### Exercise description:
Copy every line of the listing that holds the string "Username".

Records for processing below:

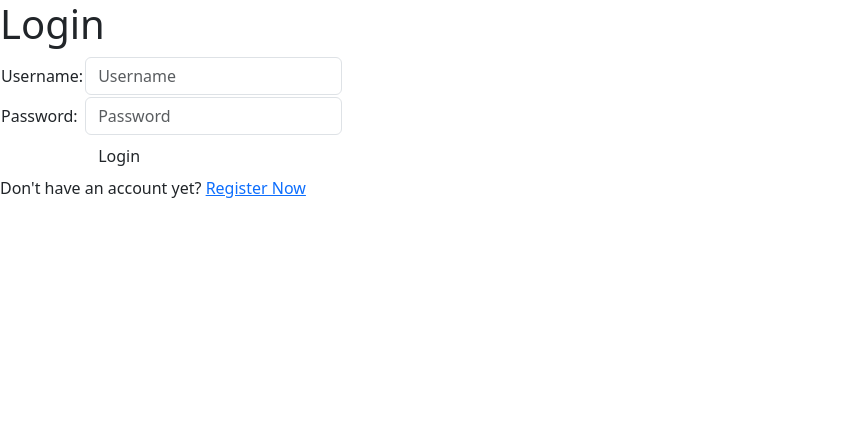
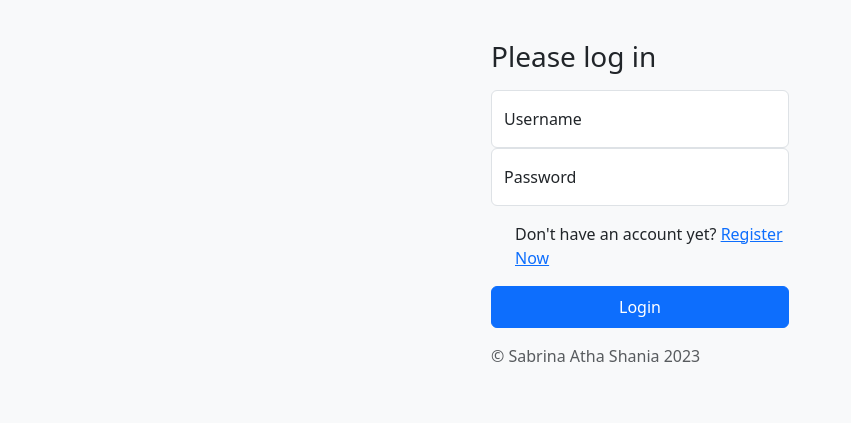
Before and after one commit to sabrinaatha/shopping_list, a Django app: template main/templates/login.html in a window 1280 px wide. Shown: the top 423 px of the page, without its empty margins (0-851 px from the left). Run offline with Django 4.2, Linux system fonts and the light colour scheme; the template is opened without the code that fills it, so the values that code supplies are empty; some libraries are stand-ins or nearby versions.

Commit message:
finished tutorial 4 #2

```diff
--- a/main/templates/login.html
+++ b/main/templates/login.html
@@ -2,35 +2,41 @@
 
 {% block meta %}
     <title>Login</title>
+    <style>
+        .form-signin {
+            max-width: 330px;
+            padding: 1rem;
+        }
+    </style>
 {% endblock meta %}
 
 {% block content %}
+<body class="d-flex align-items-center py-4 bg-body-tertiary">
 
+<main class="form-signin w-100 m-auto">
+  <form method="POST" action="">
+    <h1 class="h3 mb-3 fw-normal">Please log in</h1>
 
-<div class = "login">
+    {% csrf_token %}
+    <div class="form-floating">
+        <input type="text" name="username" placeholder="Username" class="form-control">
+        <label for="floatingInput">Username</label>
+    </div>
+    <div class="form-floating">
+        <input type="password" name="password" placeholder="Password" class="form-control">
+        <label for="floatingPassword">Password</label>
+    </div>
 
-    <h1>Login</h1>
+    <div class="form-check text-start my-3">
+        <label class="form-check-label" for="flexCheckDefault">
+            Don't have an account yet? <a href="{% url 'main:register' %}">Register Now</a>
+        </label>
+    </div>
 
-    <form method="POST" action="">
-        {% csrf_token %}
-        <table>
-            <tr>
-                <td>Username: </td>
-                <td><input type="text" name="username" placeholder="Username" class="form-control"></td>
-            </tr>
+    <input class="btn btn-primary w-100 py-2" type="submit" value="Login">
 
-            <tr>
-                <td>Password: </td>
-                <td><input type="password" name="password" placeholder="Password" class="form-control"></td>
-            </tr>
-
-            <tr>
-                <td></td>
-                <td><input class="btn login_btn" type="submit" value="Login"></td>
-            </tr>
-        </table>
-    </form>
-
+    <p class="mt-3 mb-3 text-body-secondary">© Sabrina Atha Shania 2023</p>
+  </form>
     {% if messages %}
         <ul>
             {% for message in messages %}
@@ -38,9 +44,8 @@
             {% endfor %}
         </ul>
     {% endif %}
-
-    Don't have an account yet? <a href="{% url 'main:register' %}">Register Now</a>
-
-</div>
+</main>
+<script src="/docs/5.3/dist/js/bootstrap.bundle.min.js" integrity="sha384-C6RzsynM9kWDrMNeT87bh95OGNyZPhcTNXj1NW7RuBCsyN/o0jlpcV8Qyq46cDfL" crossorigin="anonymous"></script>
+</body>
 
 {% endblock content %}
```
Also changed, not shown: main/templates/register.html (+17 -8 lines).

End of Records for processing.

### Written response:
+        <input type="text" name="username" placeholder="Username" class="form-control">
+        <label for="floatingInput">Username</label>
-                <td>Username: </td>
-                <td><input type="text" name="username" placeholder="Username" class="form-control"></td>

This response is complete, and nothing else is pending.